Lift every line from the entries that includes the word "none".

(Code change snippets)
--- START ---
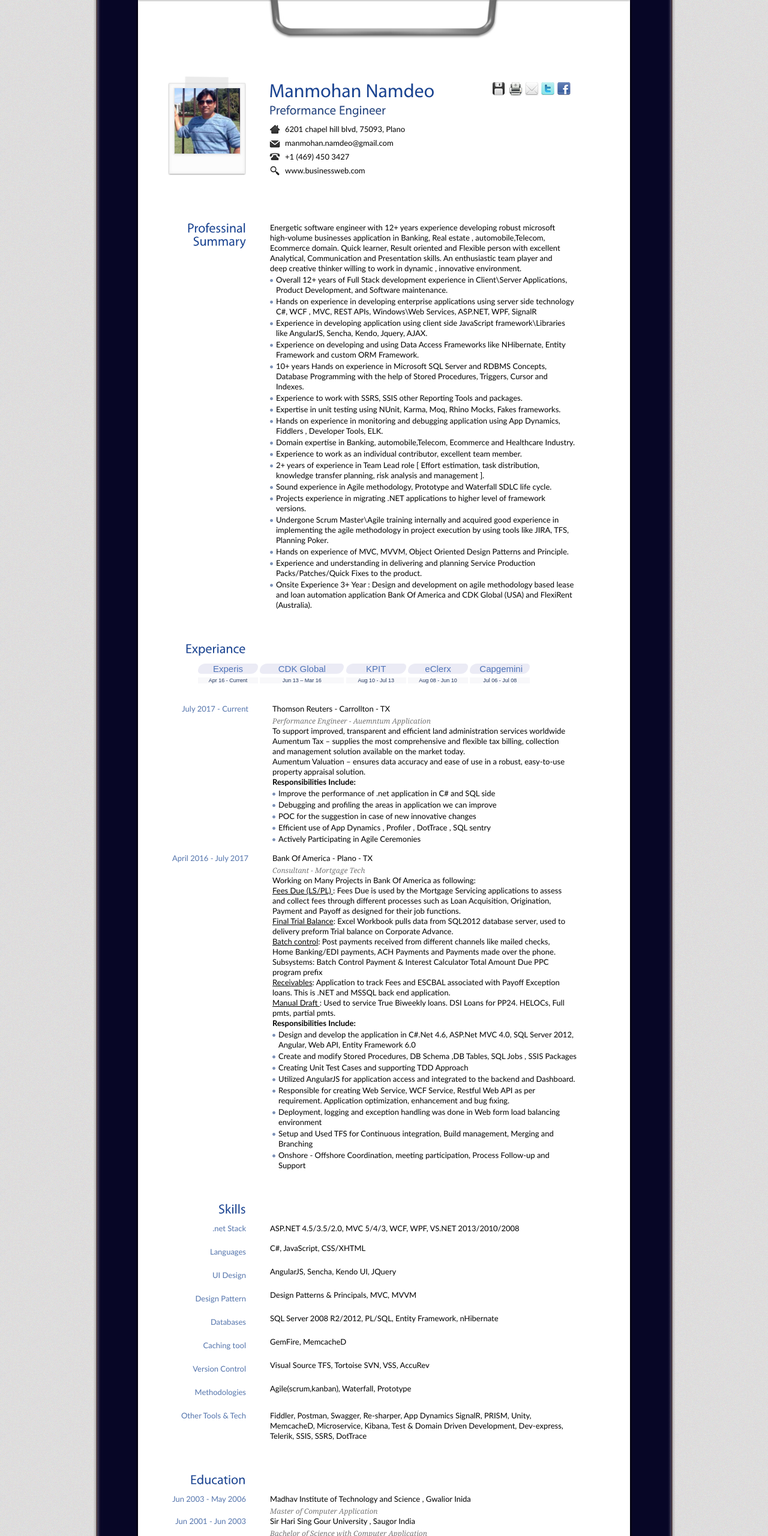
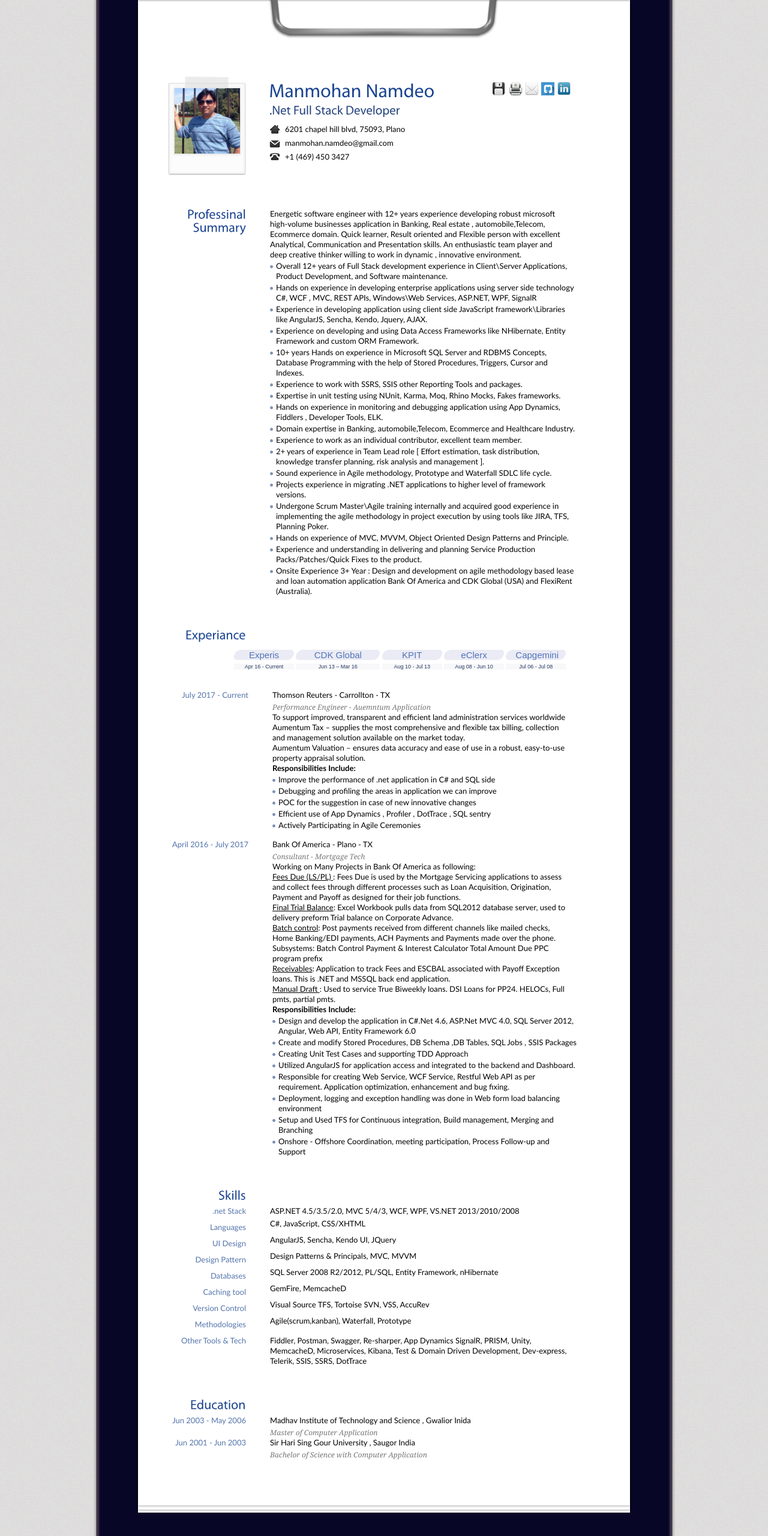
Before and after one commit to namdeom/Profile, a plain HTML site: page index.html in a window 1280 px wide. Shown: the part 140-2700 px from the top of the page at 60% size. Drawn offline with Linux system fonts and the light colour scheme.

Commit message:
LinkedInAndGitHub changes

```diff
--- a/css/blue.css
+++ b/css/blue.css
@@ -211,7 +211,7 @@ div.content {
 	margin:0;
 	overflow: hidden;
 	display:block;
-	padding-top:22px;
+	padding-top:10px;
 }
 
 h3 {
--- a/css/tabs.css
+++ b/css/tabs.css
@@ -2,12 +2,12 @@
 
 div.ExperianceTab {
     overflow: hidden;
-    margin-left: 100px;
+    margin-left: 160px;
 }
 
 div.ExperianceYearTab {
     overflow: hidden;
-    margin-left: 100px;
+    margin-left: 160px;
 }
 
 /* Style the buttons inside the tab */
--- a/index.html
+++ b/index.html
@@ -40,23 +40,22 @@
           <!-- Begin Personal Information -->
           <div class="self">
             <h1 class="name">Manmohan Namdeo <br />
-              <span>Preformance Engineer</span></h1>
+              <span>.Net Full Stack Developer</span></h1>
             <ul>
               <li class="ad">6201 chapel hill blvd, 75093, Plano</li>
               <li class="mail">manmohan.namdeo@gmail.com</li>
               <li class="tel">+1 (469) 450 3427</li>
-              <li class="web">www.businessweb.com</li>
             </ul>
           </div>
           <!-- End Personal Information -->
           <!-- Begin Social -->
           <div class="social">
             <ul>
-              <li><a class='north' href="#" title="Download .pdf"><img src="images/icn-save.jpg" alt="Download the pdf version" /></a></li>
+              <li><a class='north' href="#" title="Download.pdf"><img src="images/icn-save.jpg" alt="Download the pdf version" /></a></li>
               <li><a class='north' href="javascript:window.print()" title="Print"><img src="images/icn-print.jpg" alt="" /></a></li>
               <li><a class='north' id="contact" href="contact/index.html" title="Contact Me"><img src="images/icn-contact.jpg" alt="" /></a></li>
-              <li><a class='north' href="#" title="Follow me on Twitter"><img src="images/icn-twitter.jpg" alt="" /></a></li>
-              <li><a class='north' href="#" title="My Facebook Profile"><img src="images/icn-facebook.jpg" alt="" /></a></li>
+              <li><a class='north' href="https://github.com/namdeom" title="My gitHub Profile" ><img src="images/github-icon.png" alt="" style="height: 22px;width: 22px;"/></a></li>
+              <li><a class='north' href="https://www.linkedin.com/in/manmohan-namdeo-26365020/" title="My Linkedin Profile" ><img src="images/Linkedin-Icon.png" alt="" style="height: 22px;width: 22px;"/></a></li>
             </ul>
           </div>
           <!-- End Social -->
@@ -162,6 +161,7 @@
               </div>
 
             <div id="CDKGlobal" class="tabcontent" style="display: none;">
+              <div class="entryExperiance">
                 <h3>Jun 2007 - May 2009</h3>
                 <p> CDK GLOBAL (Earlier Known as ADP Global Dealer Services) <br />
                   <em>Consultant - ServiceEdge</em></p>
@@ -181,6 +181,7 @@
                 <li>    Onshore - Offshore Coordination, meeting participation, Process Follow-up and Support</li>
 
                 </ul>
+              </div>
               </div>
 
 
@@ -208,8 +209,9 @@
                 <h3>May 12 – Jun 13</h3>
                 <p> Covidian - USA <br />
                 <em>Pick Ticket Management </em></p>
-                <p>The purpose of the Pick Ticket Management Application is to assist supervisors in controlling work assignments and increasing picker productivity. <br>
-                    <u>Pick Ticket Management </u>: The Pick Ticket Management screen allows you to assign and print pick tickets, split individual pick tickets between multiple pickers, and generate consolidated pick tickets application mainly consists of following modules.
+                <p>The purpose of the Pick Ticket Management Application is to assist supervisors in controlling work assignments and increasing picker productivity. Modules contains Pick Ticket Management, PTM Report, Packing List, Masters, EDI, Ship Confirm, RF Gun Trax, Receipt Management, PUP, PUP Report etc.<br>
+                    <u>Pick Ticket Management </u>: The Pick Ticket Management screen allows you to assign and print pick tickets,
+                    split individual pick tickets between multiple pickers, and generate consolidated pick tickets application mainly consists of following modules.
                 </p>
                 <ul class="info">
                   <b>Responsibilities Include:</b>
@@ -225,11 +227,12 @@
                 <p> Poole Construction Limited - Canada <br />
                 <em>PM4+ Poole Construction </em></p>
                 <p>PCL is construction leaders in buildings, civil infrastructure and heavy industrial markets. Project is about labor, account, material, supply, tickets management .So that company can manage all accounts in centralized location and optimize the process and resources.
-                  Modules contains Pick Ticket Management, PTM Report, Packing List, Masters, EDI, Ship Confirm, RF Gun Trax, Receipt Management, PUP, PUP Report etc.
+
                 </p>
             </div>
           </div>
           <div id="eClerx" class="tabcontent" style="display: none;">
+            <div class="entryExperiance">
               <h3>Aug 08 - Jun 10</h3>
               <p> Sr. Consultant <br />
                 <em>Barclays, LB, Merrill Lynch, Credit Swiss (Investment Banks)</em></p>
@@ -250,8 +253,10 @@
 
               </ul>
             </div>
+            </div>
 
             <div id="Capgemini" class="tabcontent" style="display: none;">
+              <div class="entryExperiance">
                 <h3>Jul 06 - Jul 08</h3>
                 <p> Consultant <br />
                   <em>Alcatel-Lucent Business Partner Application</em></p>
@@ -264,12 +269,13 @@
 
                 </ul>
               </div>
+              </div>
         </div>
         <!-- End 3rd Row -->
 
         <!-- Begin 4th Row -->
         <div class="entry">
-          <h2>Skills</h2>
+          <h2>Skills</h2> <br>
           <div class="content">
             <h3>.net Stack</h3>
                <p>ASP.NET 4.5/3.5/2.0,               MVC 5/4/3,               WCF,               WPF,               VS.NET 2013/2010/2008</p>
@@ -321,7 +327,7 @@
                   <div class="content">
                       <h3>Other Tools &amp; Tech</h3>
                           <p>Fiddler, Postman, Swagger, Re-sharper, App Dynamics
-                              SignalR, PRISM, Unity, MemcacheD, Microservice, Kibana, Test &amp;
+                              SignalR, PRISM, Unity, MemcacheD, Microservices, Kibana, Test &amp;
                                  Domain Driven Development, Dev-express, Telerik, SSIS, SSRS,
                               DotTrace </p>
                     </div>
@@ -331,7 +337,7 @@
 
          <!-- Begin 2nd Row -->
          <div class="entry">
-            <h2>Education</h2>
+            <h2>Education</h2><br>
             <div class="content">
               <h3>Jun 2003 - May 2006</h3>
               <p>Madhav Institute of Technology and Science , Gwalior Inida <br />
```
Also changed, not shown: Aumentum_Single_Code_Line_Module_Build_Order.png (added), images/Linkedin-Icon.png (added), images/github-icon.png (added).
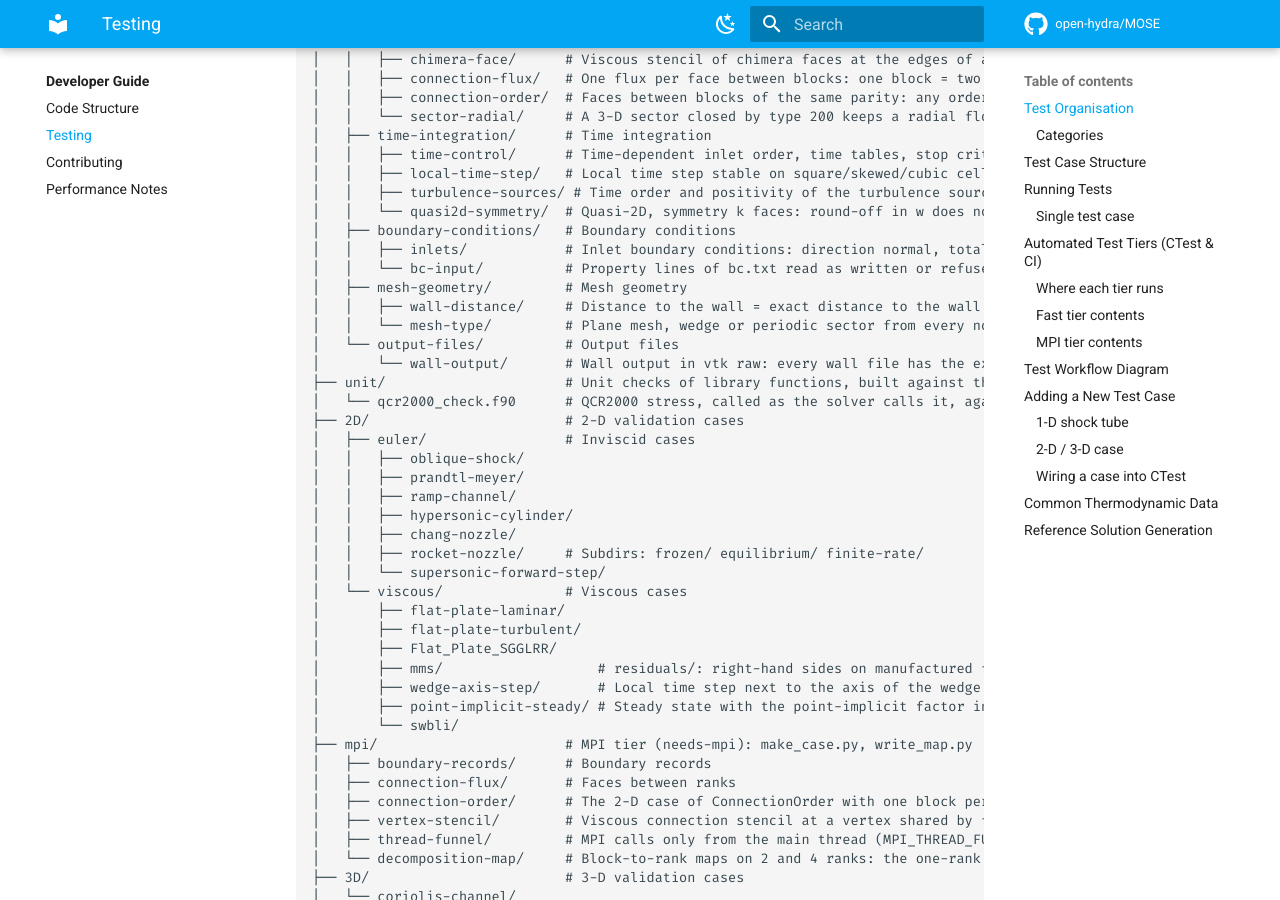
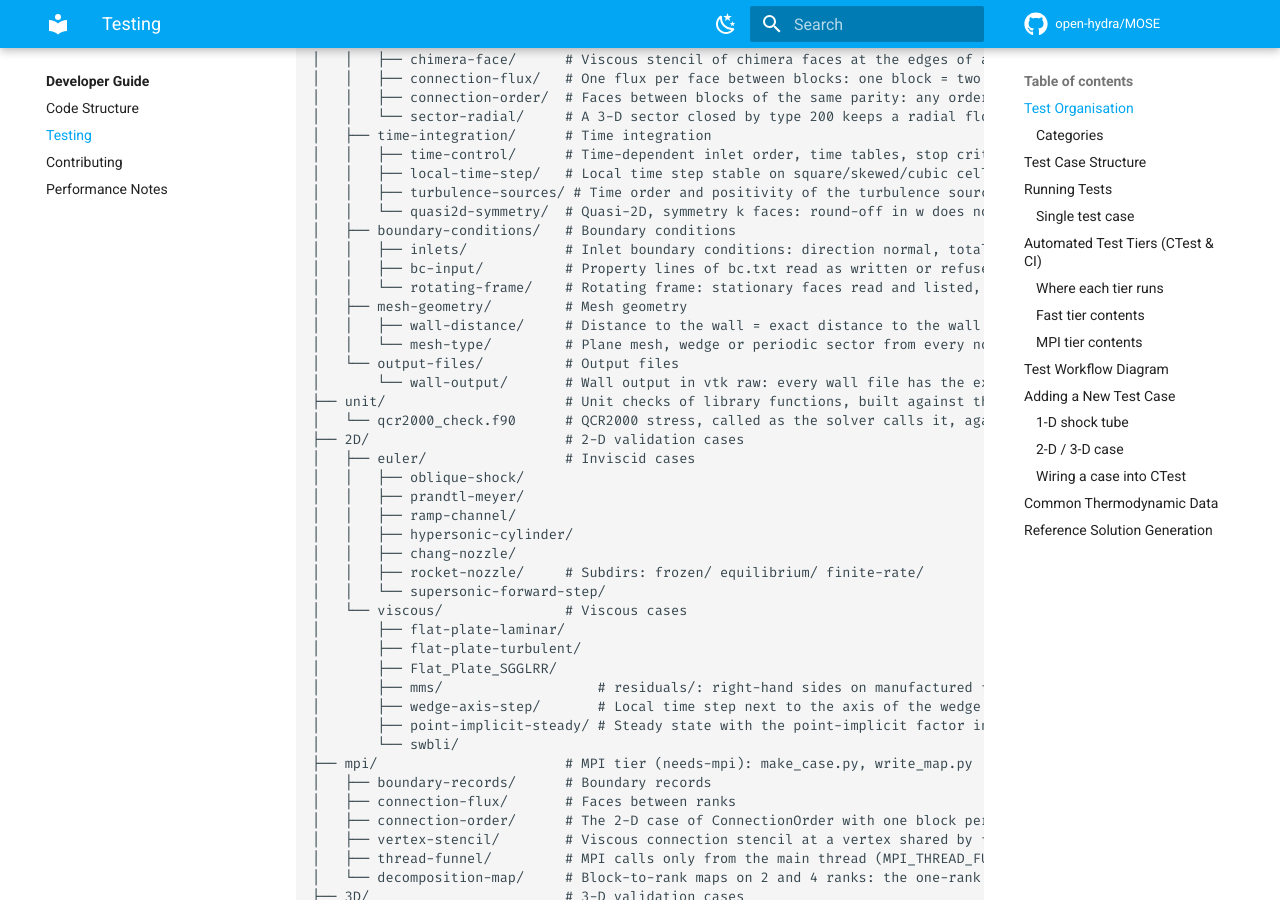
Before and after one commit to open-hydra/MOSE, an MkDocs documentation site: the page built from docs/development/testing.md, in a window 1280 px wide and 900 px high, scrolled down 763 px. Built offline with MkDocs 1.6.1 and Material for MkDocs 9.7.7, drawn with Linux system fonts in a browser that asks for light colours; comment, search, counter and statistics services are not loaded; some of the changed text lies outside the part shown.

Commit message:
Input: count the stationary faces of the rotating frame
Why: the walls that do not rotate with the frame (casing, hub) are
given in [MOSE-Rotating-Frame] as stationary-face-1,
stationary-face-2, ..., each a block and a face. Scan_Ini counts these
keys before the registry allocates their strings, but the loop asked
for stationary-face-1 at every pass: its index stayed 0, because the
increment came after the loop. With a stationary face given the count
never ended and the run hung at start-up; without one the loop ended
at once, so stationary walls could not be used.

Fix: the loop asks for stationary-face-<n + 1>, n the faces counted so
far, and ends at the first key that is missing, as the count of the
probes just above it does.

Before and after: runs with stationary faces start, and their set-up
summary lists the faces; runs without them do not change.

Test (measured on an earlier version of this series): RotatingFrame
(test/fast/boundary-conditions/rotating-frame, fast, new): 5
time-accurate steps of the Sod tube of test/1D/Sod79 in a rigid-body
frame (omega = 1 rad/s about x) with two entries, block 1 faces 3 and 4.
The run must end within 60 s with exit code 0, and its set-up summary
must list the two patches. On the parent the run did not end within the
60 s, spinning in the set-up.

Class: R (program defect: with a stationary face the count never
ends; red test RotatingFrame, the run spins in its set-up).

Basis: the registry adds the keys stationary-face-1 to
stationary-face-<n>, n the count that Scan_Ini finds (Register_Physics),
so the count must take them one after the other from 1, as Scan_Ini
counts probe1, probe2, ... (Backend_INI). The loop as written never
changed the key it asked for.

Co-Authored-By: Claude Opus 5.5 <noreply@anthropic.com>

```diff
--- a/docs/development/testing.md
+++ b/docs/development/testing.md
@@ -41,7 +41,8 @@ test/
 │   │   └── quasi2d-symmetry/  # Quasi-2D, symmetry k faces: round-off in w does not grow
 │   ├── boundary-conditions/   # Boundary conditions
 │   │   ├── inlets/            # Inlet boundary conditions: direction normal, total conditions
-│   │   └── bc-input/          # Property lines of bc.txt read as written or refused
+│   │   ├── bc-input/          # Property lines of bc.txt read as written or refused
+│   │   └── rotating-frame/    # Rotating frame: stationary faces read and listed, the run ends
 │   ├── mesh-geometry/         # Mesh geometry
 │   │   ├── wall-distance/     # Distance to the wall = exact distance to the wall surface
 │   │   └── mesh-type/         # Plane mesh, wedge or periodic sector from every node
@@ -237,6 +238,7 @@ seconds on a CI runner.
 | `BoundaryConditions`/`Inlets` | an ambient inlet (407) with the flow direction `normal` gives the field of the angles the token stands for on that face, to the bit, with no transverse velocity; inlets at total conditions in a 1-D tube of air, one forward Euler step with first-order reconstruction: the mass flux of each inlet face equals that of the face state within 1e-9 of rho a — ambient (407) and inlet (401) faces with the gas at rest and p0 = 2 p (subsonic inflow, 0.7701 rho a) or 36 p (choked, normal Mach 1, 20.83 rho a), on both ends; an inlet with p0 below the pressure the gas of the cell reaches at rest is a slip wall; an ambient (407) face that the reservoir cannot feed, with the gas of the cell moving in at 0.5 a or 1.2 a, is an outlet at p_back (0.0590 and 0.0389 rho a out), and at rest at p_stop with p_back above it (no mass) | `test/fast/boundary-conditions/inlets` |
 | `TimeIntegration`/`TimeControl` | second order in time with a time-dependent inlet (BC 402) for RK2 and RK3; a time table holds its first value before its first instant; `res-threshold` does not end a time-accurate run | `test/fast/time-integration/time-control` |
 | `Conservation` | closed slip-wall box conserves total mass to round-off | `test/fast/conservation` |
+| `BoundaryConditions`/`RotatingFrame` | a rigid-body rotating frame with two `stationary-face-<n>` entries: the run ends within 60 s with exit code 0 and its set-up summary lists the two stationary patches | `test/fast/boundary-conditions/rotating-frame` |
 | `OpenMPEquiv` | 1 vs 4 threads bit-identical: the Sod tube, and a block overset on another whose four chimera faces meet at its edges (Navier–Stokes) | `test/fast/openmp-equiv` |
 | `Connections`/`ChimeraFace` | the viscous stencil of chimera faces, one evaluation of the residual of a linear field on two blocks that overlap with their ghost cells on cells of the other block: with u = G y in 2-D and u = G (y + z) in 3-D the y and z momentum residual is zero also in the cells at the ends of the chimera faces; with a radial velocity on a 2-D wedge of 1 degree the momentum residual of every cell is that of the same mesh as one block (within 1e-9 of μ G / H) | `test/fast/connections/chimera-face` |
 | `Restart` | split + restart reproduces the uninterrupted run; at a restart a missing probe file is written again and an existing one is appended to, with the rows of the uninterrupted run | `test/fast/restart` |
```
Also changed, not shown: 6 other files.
--- END ---
* _Expected answer_:
             <div id="CDKGlobal" class="tabcontent" style="display: none;">
           <div id="eClerx" class="tabcontent" style="display: none;">
             <div id="Capgemini" class="tabcontent" style="display: none;">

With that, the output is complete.